[[ Data shown, beginning ]]

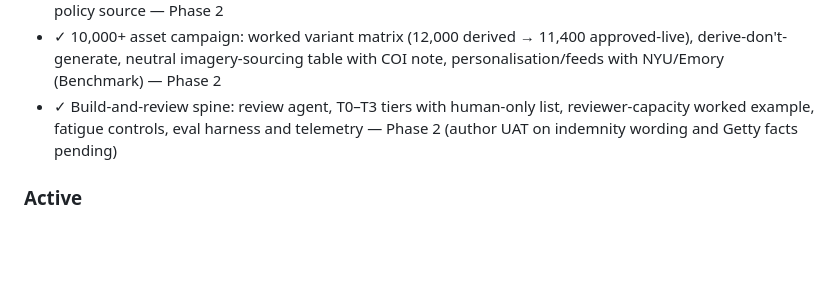
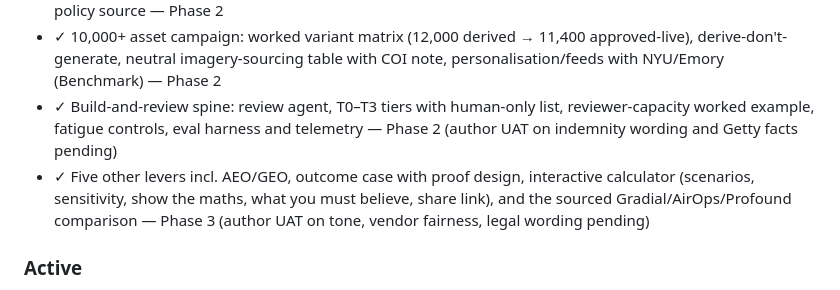
Before and after one commit to lyonsv/cmo-2x-teardown, a Markdown page: .planning/PROJECT.md, the part around one of its changes. GitHub-like rendering; blank space fills up the shorter version.

Commit message:
docs(phase-3): complete phase execution

```diff
--- a/.planning/PROJECT.md
+++ b/.planning/PROJECT.md
@@ -20,6 +20,7 @@ A CMO and their CFO finish the page convinced, through transparent and graded re
 - ✓ Factory and content supply chain (Figures 2–3), layered operating architecture with one shared versioned policy source — Phase 2
 - ✓ 10,000+ asset campaign: worked variant matrix (12,000 derived → 11,400 approved-live), derive-don't-generate, neutral imagery-sourcing table with COI note, personalisation/feeds with NYU/Emory (Benchmark) — Phase 2
 - ✓ Build-and-review spine: review agent, T0–T3 tiers with human-only list, reviewer-capacity worked example, fatigue controls, eval harness and telemetry — Phase 2 (author UAT on indemnity wording and Getty facts pending)
+- ✓ Five other levers incl. AEO/GEO, outcome case with proof design, interactive calculator (scenarios, sensitivity, show the maths, what you must believe, share link), and the sourced Gradial/AirOps/Profound comparison — Phase 3 (author UAT on tone, vendor fairness, legal wording pending)
 
 ### Active
 
```
Also changed, not shown: other parts of .planning/PROJECT.md (+1 -1 lines), .planning/ROADMAP.md (+1 -1 lines), .planning/STATE.md (+9 -8 lines).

[[ Data shown, end ]]

■ Goal of the exercise ■
Give the listing again exactly, minus its images.

■ Problem solution ■
Before and after one commit to lyonsv/cmo-2x-teardown, a Markdown page: .planning/PROJECT.md, the part around one of its changes. GitHub-like rendering; blank space fills up the shorter version.

Commit message:
docs(phase-3): complete phase execution

```diff
--- a/.planning/PROJECT.md
+++ b/.planning/PROJECT.md
@@ -20,6 +20,7 @@ A CMO and their CFO finish the page convinced, through transparent and graded re
 - ✓ Factory and content supply chain (Figures 2–3), layered operating architecture with one shared versioned policy source — Phase 2
 - ✓ 10,000+ asset campaign: worked variant matrix (12,000 derived → 11,400 approved-live), derive-don't-generate, neutral imagery-sourcing table with COI note, personalisation/feeds with NYU/Emory (Benchmark) — Phase 2
 - ✓ Build-and-review spine: review agent, T0–T3 tiers with human-only list, reviewer-capacity worked example, fatigue controls, eval harness and telemetry — Phase 2 (author UAT on indemnity wording and Getty facts pending)
+- ✓ Five other levers incl. AEO/GEO, outcome case with proof design, interactive calculator (scenarios, sensitivity, show the maths, what you must believe, share link), and the sourced Gradial/AirOps/Profound comparison — Phase 3 (author UAT on tone, vendor fairness, legal wording pending)
 
 ### Active
 
```
Also changed, not shown: other parts of .planning/PROJECT.md (+1 -1 lines), .planning/ROADMAP.md (+1 -1 lines), .planning/STATE.md (+9 -8 lines).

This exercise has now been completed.